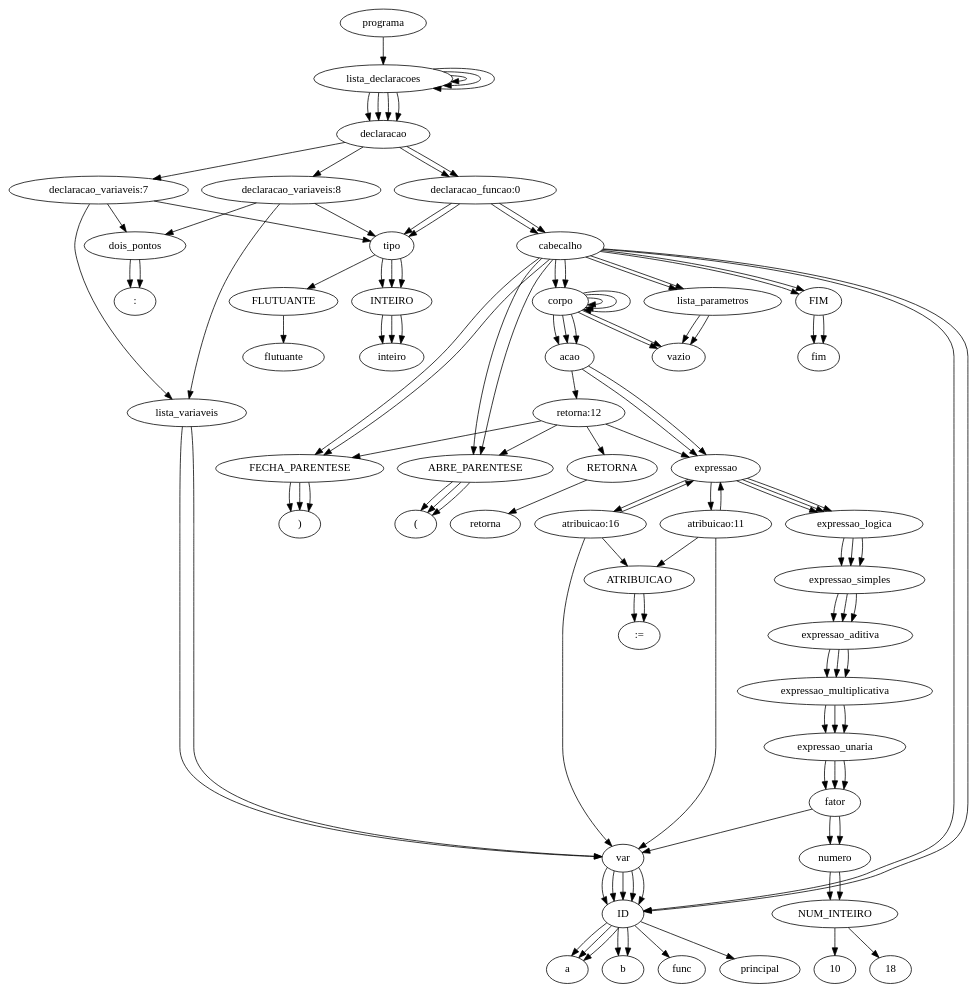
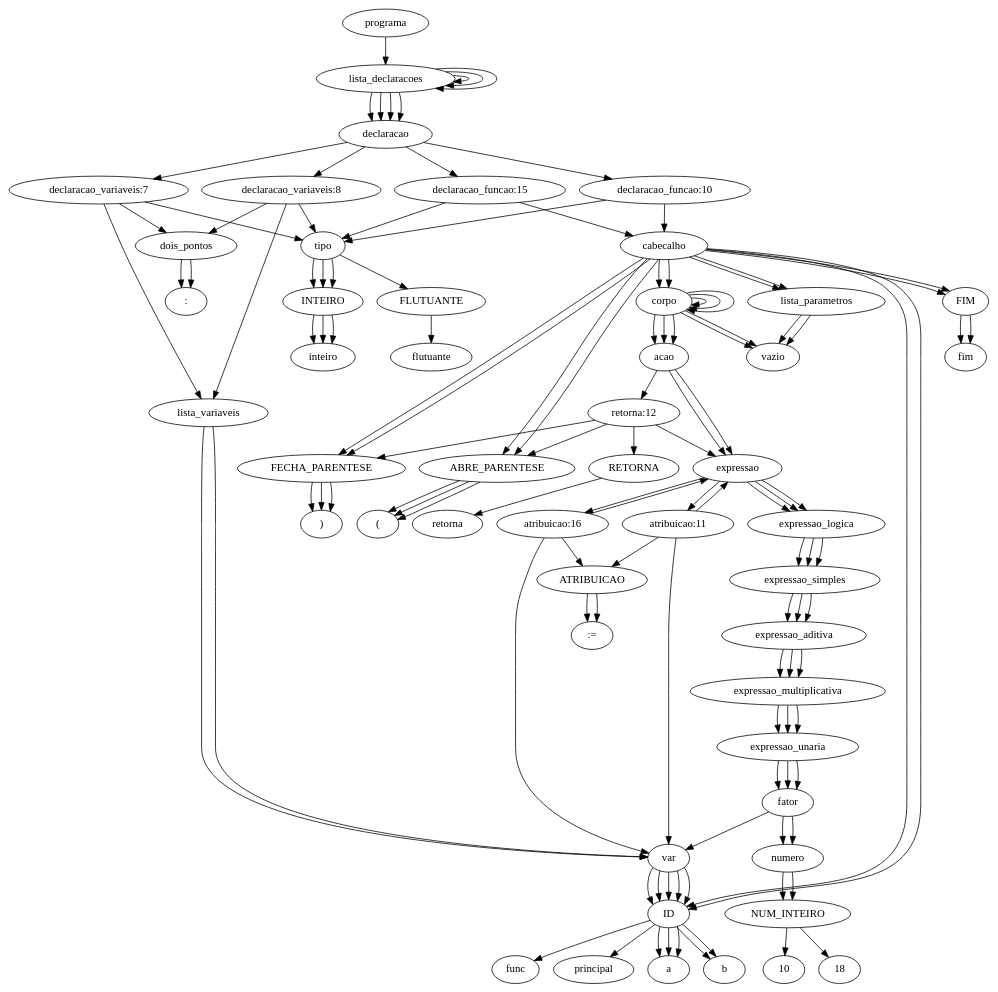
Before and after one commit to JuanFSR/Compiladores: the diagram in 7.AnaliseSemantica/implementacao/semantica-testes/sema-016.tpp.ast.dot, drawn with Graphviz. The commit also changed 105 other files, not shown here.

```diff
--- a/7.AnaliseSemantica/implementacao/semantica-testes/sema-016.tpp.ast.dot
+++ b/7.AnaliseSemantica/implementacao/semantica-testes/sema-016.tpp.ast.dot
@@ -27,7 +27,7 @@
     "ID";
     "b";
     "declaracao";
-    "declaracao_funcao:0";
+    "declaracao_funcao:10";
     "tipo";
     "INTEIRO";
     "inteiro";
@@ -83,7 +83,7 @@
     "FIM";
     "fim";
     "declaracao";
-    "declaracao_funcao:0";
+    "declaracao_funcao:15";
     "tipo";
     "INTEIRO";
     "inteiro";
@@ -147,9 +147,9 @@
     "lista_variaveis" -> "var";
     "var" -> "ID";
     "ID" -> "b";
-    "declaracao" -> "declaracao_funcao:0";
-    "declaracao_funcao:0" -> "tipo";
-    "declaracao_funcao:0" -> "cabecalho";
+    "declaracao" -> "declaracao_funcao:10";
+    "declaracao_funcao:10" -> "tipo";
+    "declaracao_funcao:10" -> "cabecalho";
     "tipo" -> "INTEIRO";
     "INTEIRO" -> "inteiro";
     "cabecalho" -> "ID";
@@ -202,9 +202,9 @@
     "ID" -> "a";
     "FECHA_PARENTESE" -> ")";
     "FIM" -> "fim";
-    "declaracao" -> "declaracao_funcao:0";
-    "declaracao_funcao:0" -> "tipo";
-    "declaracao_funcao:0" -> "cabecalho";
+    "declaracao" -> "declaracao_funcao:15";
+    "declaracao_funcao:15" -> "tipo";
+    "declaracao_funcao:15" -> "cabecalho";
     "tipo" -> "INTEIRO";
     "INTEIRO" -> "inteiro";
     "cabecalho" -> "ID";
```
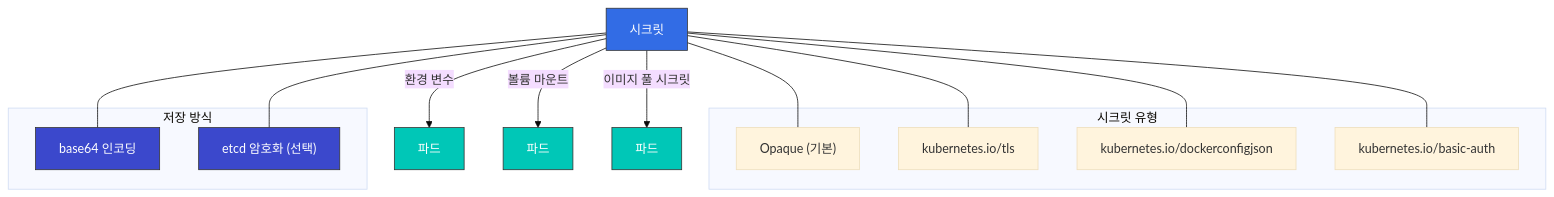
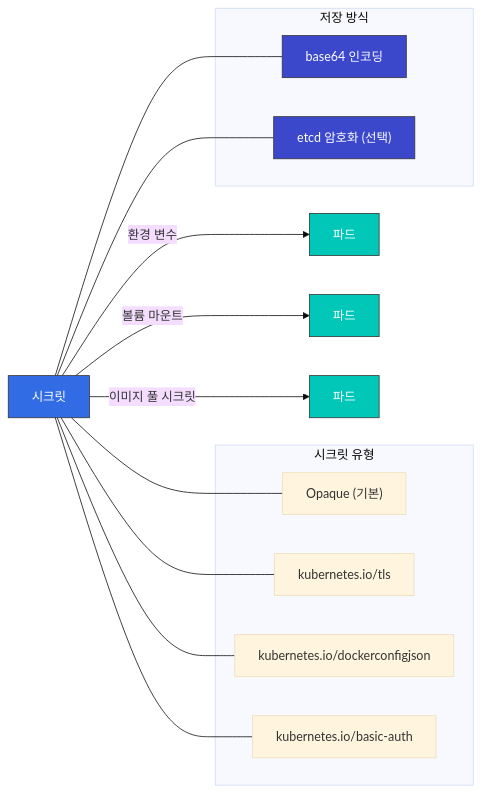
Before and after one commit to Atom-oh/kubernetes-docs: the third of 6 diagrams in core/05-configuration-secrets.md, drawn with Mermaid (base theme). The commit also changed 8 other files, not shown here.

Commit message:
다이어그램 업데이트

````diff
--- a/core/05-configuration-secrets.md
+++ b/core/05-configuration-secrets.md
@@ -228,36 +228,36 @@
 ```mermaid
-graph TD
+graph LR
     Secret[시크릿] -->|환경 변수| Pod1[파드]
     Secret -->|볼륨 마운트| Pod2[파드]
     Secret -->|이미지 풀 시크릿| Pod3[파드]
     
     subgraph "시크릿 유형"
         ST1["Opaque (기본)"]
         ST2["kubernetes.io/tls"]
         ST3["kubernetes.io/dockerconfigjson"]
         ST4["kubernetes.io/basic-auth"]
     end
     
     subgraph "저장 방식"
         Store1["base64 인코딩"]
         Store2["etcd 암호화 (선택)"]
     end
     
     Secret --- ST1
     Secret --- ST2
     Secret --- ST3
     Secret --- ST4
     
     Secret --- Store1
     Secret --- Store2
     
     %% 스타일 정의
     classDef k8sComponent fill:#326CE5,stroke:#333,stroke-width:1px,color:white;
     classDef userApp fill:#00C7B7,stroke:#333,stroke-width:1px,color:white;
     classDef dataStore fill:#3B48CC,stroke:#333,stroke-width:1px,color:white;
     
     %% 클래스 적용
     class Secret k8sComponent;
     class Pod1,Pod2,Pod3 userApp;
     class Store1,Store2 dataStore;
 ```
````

········

Pictures aside, retype the entries above exactly as they are.

■ Solution to the problem ■
Before and after one commit to JuanFSR/Compiladores: the diagram in 7.AnaliseSemantica/implementacao/semantica-testes/sema-016.tpp.ast.dot, drawn with Graphviz. The commit also changed 105 other files, not shown here.

```diff
--- a/7.AnaliseSemantica/implementacao/semantica-testes/sema-016.tpp.ast.dot
+++ b/7.AnaliseSemantica/implementacao/semantica-testes/sema-016.tpp.ast.dot
@@ -27,7 +27,7 @@
     "ID";
     "b";
     "declaracao";
-    "declaracao_funcao:0";
+    "declaracao_funcao:10";
     "tipo";
     "INTEIRO";
     "inteiro";
@@ -83,7 +83,7 @@
     "FIM";
     "fim";
     "declaracao";
-    "declaracao_funcao:0";
+    "declaracao_funcao:15";
     "tipo";
     "INTEIRO";
     "inteiro";
@@ -147,9 +147,9 @@
     "lista_variaveis" -> "var";
     "var" -> "ID";
     "ID" -> "b";
-    "declaracao" -> "declaracao_funcao:0";
-    "declaracao_funcao:0" -> "tipo";
-    "declaracao_funcao:0" -> "cabecalho";
+    "declaracao" -> "declaracao_funcao:10";
+    "declaracao_funcao:10" -> "tipo";
+    "declaracao_funcao:10" -> "cabecalho";
     "tipo" -> "INTEIRO";
     "INTEIRO" -> "inteiro";
     "cabecalho" -> "ID";
@@ -202,9 +202,9 @@
     "ID" -> "a";
     "FECHA_PARENTESE" -> ")";
     "FIM" -> "fim";
-    "declaracao" -> "declaracao_funcao:0";
-    "declaracao_funcao:0" -> "tipo";
-    "declaracao_funcao:0" -> "cabecalho";
+    "declaracao" -> "declaracao_funcao:15";
+    "declaracao_funcao:15" -> "tipo";
+    "declaracao_funcao:15" -> "cabecalho";
     "tipo" -> "INTEIRO";
     "INTEIRO" -> "inteiro";
     "cabecalho" -> "ID";
```
Before and after one commit to Atom-oh/kubernetes-docs: the third of 6 diagrams in core/05-configuration-secrets.md, drawn with Mermaid (base theme). The commit also changed 8 other files, not shown here.

Commit message:
다이어그램 업데이트

````diff
--- a/core/05-configuration-secrets.md
+++ b/core/05-configuration-secrets.md
@@ -228,36 +228,36 @@
 ```mermaid
-graph TD
+graph LR
     Secret[시크릿] -->|환경 변수| Pod1[파드]
     Secret -->|볼륨 마운트| Pod2[파드]
     Secret -->|이미지 풀 시크릿| Pod3[파드]
     
     subgraph "시크릿 유형"
         ST1["Opaque (기본)"]
         ST2["kubernetes.io/tls"]
         ST3["kubernetes.io/dockerconfigjson"]
         ST4["kubernetes.io/basic-auth"]
     end
     
     subgraph "저장 방식"
         Store1["base64 인코딩"]
         Store2["etcd 암호화 (선택)"]
     end
     
     Secret --- ST1
     Secret --- ST2
     Secret --- ST3
     Secret --- ST4
     
     Secret --- Store1
     Secret --- Store2
     
     %% 스타일 정의
     classDef k8sComponent fill:#326CE5,stroke:#333,stroke-width:1px,color:white;
     classDef userApp fill:#00C7B7,stroke:#333,stroke-width:1px,color:white;
     classDef dataStore fill:#3B48CC,stroke:#333,stroke-width:1px,color:white;
     
     %% 클래스 적용
     class Secret k8sComponent;
     class Pod1,Pod2,Pod3 userApp;
     class Store1,Store2 dataStore;
 ```
````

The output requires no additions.